Taxes are an inescapable part of life. They are perhaps the most economically consequential aspect of the relationship between individuals and their government. Understanding tax development and implementation, not to mention the political forces involved, is critical to fully appreciating and critiquing that relationship. Tax Politics and Policy offers a comprehensive survey of taxation in the United States. It explores competing theories of taxation’s role in civil society; investigates the evolution and impact of taxes on income, consumption, and assets; and highlights the role of interest groups in tax policy. This is the first book to include a separate look at "sin" taxes on tobacco, alcohol, marijuana, and sugar. The book concludes with a look at tax reform ideas, both old and new. This book is written for a broad audience—from upper-level undergraduates to graduate students in public policy, public administration, political science, economics, and related fields—and anyone else that has ever paid taxes.

Conflict, War, and Peace

An Introduction to Scientific Research

Author: Sara McLaughlin Mitchell,John A. Vasquez

Publisher: CQ Press

ISBN: 1483322106

Category: Political Science

Page: 440

View: 6220

Introducing students to the scientific study of peace and war, Conflict, War, and Peace: An Introduction to Scientific Research, edited by Sara McLaughlin Mitchell and John A. Vasquez, provides an overview of current scholarship in this dynamic area of study. Focusing on the factors that shape relationships between countries and that make war or peace more likely, this collection of articles by top scholars explores such key topics as dangerous dyads, alliances, territorial disputes, rivalry, arms races, democracy peace, trade, international organizations, territorial peace, and nuclear weapons. Each article is followed by the editors’ commentary: a “Major Contributions” section highlights the article’s theoretical advances and relates each study to the broader literature, while a “Methodological Notes” section carefully walks students through the techniques used in the analysis. Methodological topics include research design, percentages, probabilities, odds ratios, statistical significance, levels of analysis, selection bias, logic, duration models, and game theory models.

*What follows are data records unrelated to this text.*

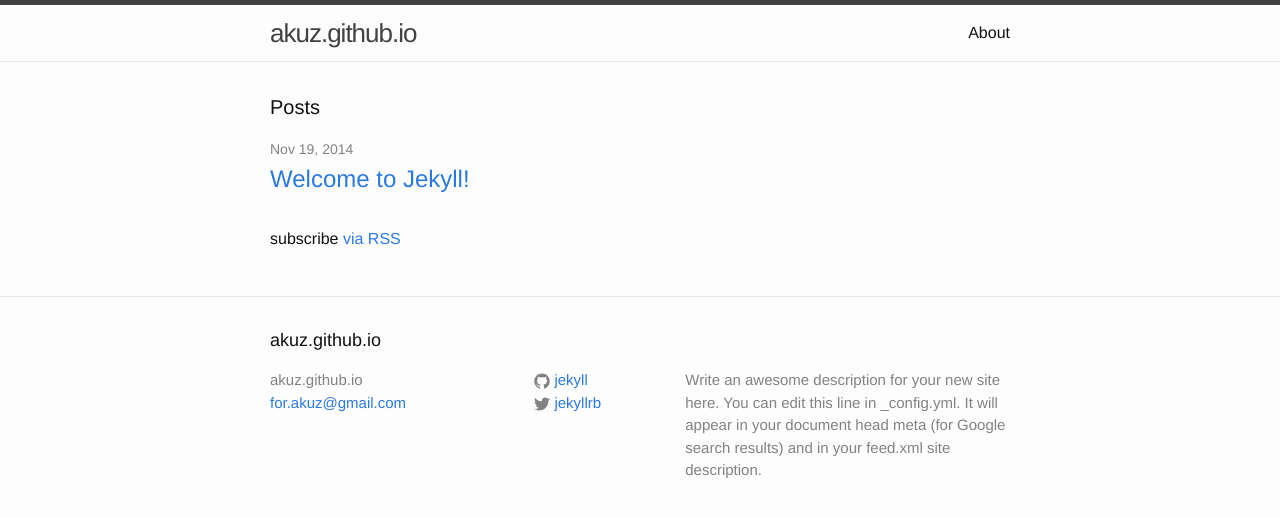
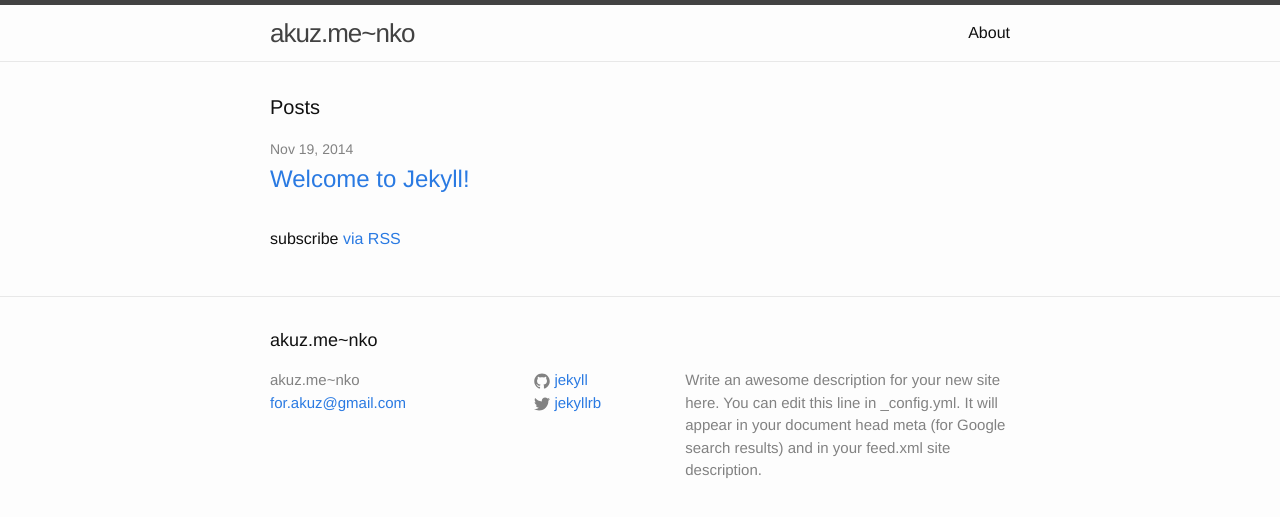
Before and after one commit to akuz/akuz.me, a Jekyll site: the page built from index.html, in a window 1280 px wide. Shown: the top 517 px of the page. Built offline with Jekyll 4.4.1, drawn with Linux system fonts in a browser that asks for light colours.

Commit message:
Changed title.

```diff
--- a/_config.yml
+++ b/_config.yml
@@ -1,5 +1,5 @@
 # Site settings
-title: akuz.github.io
+title: akuz.me~nko
 email: for.akuz@gmail.com
 description: > # this means to ignore newlines until "baseurl:"
   Write an awesome description for your new site here. You can edit this
```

Blown to Bits

Your Life, Liberty, and Happiness After the Digital Explosion

Author: Harold Abelson,Ken Ledeen,Harry R. Lewis

Publisher: Addison-Wesley Professional

ISBN: 0137135599

Category: Computers

Page: 366

View: 4810

Every day, billions of photographs, news stories, songs, X-rays, TV shows, phone calls, and emails are being scattered around the world as sequences of zeroes and ones: bits. We can't escape this explosion of digital information and few of us want to-the benefits are too seductive. The technology has enabled unprecedented innovation, collaboration, entertainment, and democratic participation. But the same engineering marvels are shattering centuries-old assumptions about privacy, identity, free expression, and personal control as more and more details of our lives are captured as digital data. Can you control who sees all that personal information about you? Can email be truly confidential, when nothing seems to be private? Shouldn't the Internet be censored the way radio and TV are? is it really a federal crime to download music? When you use Google or Yahoo! to search for something, how do they decide which sites to show you? Do you still have free speech in the digital world? Do you have a voice in shaping government or corporate policies about any of this? Blown to Bits offers provocative answers to these questions and tells intriguing real-life stories. This book is a wake-up call To The human consequences of the digital explosion.